Pendant que vous y êtes, consultez les autres articles avant de vous remettre au travail. En effet, si vous suivez le calendrier Maya, vous avez jusqu’au prochaine 21 décembre au tout faire!
Limitations Act, 2002, came into force, do parties and their lawyers avail themselves of the phrase “appropriate means” in s. 5, to toll the operation limitation periods? The time has come for all lawyers, junior and senior, to be aware of these words as an enhancement of the discoverability principle.
Lawyers called to the Bar of Ontario prior to 2004 were happy, in some respects, to be rid of the arcane language of the old Limitations Act, R.S.O. 1990, c. L.15. For over a decade, the battlegrounds were staged in the judicial interpretations of “accrued” causes of action, “discoverability” principles, and “special circumstances.” It was so hard to keep track of exemptions, and exemptions from exemptions, that the Law of Limitations in Ontario became quite the litigator’s minefield, especially in medical malpractice and other personal injury cases. The Limitations Act, 2002, oddly not in force until 2004, was meant to eliminate legalese and to close loopholes. It was supposed to be easier to observe limitation periods and harder for parties to avoid them. Still, as set out in my post on the subject, there remain plenty of exemptions. Section 5 also codified the discoverabilty principle, whereby the time to start a legal proceeding tolled until a party knew or reasonably could have known that they had suffered harm for which there was a legal remedy.
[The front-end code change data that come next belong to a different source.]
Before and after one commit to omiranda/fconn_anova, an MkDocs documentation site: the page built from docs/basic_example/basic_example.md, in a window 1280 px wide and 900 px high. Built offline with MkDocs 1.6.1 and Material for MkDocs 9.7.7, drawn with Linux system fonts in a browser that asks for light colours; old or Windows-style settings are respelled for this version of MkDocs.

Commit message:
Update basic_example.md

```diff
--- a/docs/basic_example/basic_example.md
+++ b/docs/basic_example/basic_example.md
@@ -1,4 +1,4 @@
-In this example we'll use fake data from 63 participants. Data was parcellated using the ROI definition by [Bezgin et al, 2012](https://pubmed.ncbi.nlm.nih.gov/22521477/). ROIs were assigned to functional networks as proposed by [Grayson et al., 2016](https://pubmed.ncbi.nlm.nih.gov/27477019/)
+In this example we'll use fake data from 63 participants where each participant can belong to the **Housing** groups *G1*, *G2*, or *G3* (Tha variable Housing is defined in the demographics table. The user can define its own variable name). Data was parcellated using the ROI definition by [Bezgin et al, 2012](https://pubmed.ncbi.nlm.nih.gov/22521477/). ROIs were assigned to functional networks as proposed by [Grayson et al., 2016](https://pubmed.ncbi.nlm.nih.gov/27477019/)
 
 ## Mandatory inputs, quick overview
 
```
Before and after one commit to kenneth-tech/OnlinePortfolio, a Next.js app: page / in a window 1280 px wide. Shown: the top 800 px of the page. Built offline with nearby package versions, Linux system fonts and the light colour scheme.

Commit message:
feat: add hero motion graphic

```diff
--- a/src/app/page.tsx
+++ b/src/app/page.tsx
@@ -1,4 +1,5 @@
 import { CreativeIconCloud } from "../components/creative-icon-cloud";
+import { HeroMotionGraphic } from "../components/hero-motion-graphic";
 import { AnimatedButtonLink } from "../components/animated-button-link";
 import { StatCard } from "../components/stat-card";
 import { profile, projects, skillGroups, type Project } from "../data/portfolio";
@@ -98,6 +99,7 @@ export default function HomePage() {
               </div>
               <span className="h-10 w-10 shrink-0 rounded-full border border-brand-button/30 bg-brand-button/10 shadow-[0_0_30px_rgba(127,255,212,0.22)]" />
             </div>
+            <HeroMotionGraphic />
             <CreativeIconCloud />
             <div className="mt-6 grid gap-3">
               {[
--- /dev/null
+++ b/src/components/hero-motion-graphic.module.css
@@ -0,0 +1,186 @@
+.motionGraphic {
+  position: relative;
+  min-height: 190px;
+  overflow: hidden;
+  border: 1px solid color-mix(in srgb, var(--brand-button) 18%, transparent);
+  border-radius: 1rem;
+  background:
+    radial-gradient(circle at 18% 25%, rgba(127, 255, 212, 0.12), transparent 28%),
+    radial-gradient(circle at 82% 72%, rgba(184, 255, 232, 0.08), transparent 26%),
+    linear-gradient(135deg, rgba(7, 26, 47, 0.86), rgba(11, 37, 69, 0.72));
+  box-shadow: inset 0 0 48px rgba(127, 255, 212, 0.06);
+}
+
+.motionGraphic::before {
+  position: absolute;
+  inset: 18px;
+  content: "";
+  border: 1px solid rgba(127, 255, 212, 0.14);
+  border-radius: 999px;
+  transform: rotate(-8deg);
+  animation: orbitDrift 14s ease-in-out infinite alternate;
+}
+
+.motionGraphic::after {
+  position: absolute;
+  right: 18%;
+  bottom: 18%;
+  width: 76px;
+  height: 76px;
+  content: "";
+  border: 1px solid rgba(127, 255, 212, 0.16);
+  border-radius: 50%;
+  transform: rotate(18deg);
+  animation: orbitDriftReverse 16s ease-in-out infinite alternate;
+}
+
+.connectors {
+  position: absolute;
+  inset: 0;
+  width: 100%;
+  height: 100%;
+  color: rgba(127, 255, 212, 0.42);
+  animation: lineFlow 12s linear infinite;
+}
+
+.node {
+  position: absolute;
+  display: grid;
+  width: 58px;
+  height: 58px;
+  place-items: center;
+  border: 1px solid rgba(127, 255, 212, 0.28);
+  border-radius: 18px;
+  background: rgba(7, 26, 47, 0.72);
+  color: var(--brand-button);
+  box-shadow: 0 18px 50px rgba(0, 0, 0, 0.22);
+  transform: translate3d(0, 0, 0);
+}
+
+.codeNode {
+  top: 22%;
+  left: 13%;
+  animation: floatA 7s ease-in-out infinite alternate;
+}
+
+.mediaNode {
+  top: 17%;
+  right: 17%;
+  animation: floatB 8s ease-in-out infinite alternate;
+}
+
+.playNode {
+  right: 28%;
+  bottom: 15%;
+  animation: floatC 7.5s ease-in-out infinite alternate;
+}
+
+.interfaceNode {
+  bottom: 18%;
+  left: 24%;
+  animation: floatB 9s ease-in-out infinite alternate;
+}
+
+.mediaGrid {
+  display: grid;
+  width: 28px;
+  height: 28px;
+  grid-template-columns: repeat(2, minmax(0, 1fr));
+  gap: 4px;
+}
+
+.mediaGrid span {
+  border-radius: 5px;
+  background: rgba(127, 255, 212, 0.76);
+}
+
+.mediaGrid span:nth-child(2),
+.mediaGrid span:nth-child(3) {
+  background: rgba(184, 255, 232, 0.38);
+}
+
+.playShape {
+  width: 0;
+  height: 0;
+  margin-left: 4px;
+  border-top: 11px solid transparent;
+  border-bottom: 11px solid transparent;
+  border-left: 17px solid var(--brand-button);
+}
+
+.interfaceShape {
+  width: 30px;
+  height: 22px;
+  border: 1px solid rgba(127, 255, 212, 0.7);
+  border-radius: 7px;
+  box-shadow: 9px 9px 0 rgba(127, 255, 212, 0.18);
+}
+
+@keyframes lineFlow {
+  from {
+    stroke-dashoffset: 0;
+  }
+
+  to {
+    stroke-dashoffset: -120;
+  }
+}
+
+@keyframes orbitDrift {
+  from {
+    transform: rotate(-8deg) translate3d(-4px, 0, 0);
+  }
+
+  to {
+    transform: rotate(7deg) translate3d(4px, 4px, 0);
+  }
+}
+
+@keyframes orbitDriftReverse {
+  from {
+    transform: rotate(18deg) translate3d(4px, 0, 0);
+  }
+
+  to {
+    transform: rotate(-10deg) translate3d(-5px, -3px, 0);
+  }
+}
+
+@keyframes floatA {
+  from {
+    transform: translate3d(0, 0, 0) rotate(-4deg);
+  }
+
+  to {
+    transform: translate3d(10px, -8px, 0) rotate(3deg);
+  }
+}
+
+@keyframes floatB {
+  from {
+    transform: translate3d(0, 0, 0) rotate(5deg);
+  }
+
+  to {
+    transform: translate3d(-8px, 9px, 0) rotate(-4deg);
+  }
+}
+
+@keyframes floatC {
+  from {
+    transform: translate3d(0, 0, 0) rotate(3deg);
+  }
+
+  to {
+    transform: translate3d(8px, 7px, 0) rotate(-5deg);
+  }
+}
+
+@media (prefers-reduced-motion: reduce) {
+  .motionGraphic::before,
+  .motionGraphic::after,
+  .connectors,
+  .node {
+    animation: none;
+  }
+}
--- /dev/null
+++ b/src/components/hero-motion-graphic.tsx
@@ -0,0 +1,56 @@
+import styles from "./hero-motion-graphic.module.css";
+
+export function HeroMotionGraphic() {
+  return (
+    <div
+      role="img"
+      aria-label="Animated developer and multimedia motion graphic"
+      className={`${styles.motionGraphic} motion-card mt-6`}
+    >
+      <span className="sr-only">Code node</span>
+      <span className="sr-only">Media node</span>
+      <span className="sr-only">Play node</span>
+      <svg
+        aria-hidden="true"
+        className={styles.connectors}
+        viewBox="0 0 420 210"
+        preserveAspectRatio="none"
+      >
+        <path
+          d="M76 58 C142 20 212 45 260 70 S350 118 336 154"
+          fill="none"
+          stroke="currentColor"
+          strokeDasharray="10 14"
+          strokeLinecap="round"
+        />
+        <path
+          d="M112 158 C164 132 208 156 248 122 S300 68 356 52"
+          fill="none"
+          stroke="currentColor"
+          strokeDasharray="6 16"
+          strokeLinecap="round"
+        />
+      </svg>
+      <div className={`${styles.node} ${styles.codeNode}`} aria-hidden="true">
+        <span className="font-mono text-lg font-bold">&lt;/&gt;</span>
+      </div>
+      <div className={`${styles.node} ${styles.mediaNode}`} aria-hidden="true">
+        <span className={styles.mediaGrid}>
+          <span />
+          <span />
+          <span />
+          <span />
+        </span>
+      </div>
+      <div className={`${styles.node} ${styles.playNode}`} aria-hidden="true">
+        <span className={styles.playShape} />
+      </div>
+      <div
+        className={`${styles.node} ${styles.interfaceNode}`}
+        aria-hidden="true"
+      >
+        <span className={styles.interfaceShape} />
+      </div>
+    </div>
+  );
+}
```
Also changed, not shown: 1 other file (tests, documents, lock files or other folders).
This article describes the evolution of “discoverability” from the former regime, through what the Court of Appeal calls an enhancement of the principle, by what I call the “appropriate means” test. Senior lawyers still operating under the pre-2004 understanding should understand the significance of this change. Moreover, new lawyers should read the pre-2004 case law with great caution, because the prior case law was appreciably quicker to impute expert knowledge on lay persons. Knowing that a law suit is an “appropriate means” to remedy a claim is not the same as suspecting one can sue, or wanting to sue. Continue reading
Limitation periods come and go.
That, in five words, is the problem. For the general practice lawyer and litigator, limitation periods are the bane of our existence. In the days when we relied on paper “tickler” systems, compliance often depended on the diligence of the office clerk assigned to keep track of them. Now with electronic calendars, iPhone or Blackberry alerts, it is pretty much up to each lawyer to ensure limitation periods are brought to your notice in a timely way. You can have an assistant or clerk set it up, but the negligence suit will name you or your law firm. Continue reading
Any time you act for a minor or a mentally incapable person in litigation, or in other legal matters, you will be appointing a litigation guardian. Next comes the tricky part, from a limitations perspective.
Acting for litigation guardians is fraught with peril. Suddenly, the incapacitated personal injury victim or minor, usually incapable of appreciating their legal rights, may have limitation period commencing against them. To start your appreciation of this issue, read my 2007 series of articles : civmar07web, civjun07web